In America we expect the right to pursue happiness, but we abuse that promise everyday by pursuing things that we think will make us happy eventually but make us miserable in the meantime. On the other hand, the future of all these children is uncertain beyond the fact that they will someday rejoin society as contributing members, but their pasts are heartbreaking realities. In spite of the uncertainty of their futures and the terrible realities of their pasts, they are happy. They are fun-loving, energetic, and always smiling and laughing. In their faces I am reminded that thankfulness is a key in happiness. While Amanda mentioned that some kids miss the freedom of the streets and run away, others are thankful for the shelter, food, clothing, and love they receive at Ana El-Masry which was unattainable on the streets.

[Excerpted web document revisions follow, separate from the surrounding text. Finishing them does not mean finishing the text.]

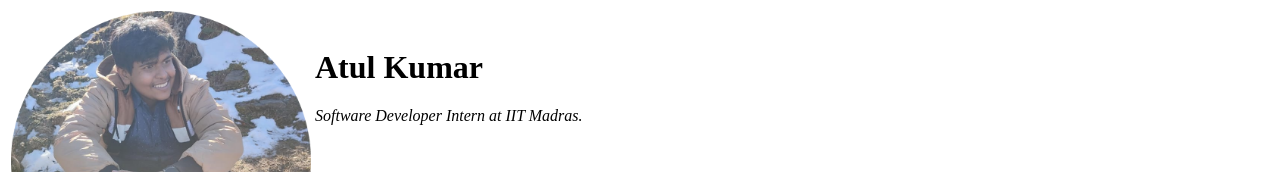
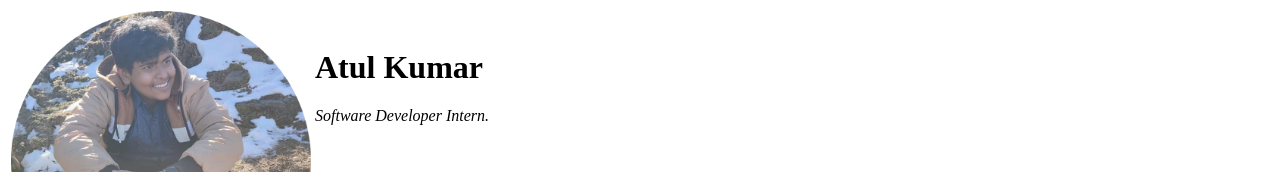
Before and after one commit to atulk2000/CV, a plain HTML site: page index.html in a window 1280 px wide. Shown: the top 172 px of the page. Drawn offline with Linux system fonts and the light colour scheme.

Commit message:
Update index.html

```diff
--- a/index.html
+++ b/index.html
@@ -9,7 +9,7 @@
         <tr>
             <td><img class="fit picture" src="Atul.png" alt="profile picture" width="300"></td>
             <td><h1>Atul Kumar</h1>
-                <p><em>Software Developer Intern at IIT Madras.</em></p>
+                <p><em>Software Developer Intern.</em></p>
                 <br>
                 <p> I am an enthusiastic person looking for a software developer <br>
                      position with an innovative company that will allow me to <br>
```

Generosity is a virtue. Even in a land of abundance like America, generosity gives way to suspicion and greed, but these children give so much. When we arrive in the mornings they are eating breakfast, and even though we have all eaten already and a croissant is all they will receive for this meal, they all insist on sharing some with us. The children rip of pieces and hold them to our faces until we take them and eat them. Today, our last day, they gave us all hand-made bags that they sewed for us in their sewing class. Their selfless generosity is truly inspiring!
Brilliance can be born out of any situation. At Duke everyone is expected to brilliant, and many have had an environment which nurtures this brilliance. In contrast, these kids have literally been living on the streets, and yet many of them are incredibly smart. Many of them have come out of seemingly hopeless situations like rape, families with addiction, abuse, death of their parents, but they thirst for knowledge. They love to learn and so eager for knowledge in ways that I can never remember being as a nine or ten-year-old.

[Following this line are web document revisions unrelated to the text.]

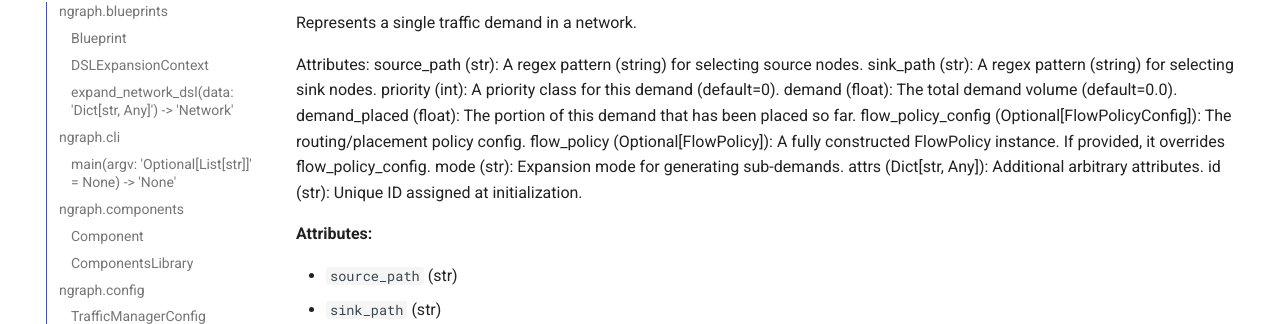
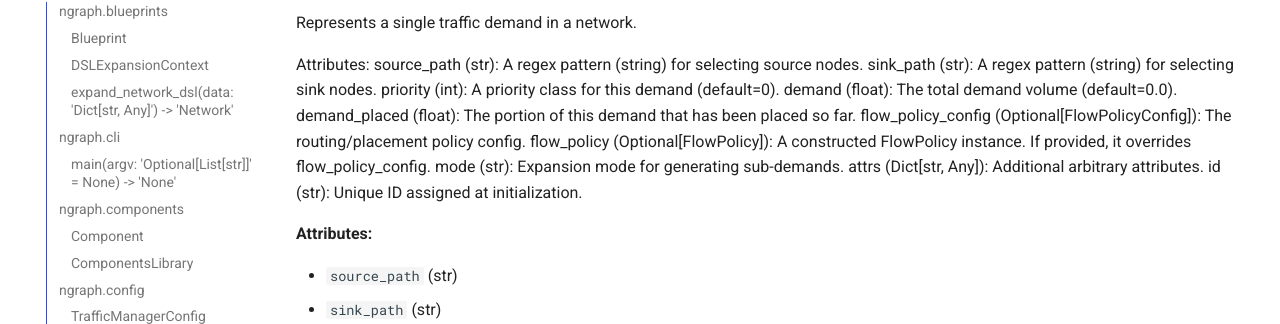
Before and after one commit to networmix/NetGraph, an MkDocs documentation site: the page built from docs/reference/api-full.md, in a window 1280 px wide and 900 px high, scrolled down 27571 px. Shown: the part 205-529 px from the top of the window. Built offline with MkDocs 1.6.1 and Material for MkDocs 9.7.7, drawn with Linux system fonts in a browser that asks for light colours; comment, search, counter and statistics services are not loaded; some of the changed text lies outside the part shown.

Commit message:
preparing v0.8.0 (#85)

```diff
--- a/docs/reference/api-full.md
+++ b/docs/reference/api-full.md
@@ -88,7 +88,7 @@
         optional "blueprints" + "network".
 
 Returns:
-    Network: The fully expanded Network object with all nodes and links.
+    Network: The expanded Network object with all nodes and links.
 
 ---
 
@@ -1198,7 +1198,7 @@
     demand (float): The total demand volume (default=0.0).
     demand_placed (float): The portion of this demand that has been placed so far.
     flow_policy_config (Optional[FlowPolicyConfig]): The routing/placement policy config.
-    flow_policy (Optional[FlowPolicy]): A fully constructed FlowPolicy instance.
+    flow_policy (Optional[FlowPolicy]): A constructed FlowPolicy instance.
         If provided, it overrides flow_policy_config.
     mode (str): Expansion mode for generating sub-demands.
     attrs (Dict[str, Any]): Additional arbitrary attributes.
```
Also changed, not shown: other parts of docs/reference/api-full.md (+4 -4 lines), docs/getting-started/installation.md (+1 -1 lines), 5 other files.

Sometimes words just aren’t enough. For someone who is an aspiring linguist, it is hard for me to admit that words aren’t always necessary for communication. The tone of a person’s voice matters so much more than the actual words. Also gestures, body language, and hugs are just as competent modes of communication. While I have taken some Arabic, it was still very difficult to communicate with the children in the Egyptian dialect. In spite of this language barrier, I have connected with the children in truly meaningful ways created relationships that I value so very much.
Today, as we drove away from those precious smiling faces for the last time, I thought of how much they have truly changed my life in the way that I value things and the way I look at the world and life. While I may be sad now to leave them, I am so happy to have this opportunity and I know that I can always find a way to see the bright side of life like these kids have. The founder of Ana el-Masry said to me “These kids have something special which other kids don’t have because they have seen the worst. But they are still children and because of that they are precious and they are happy and smart in ways we cannot imagine.”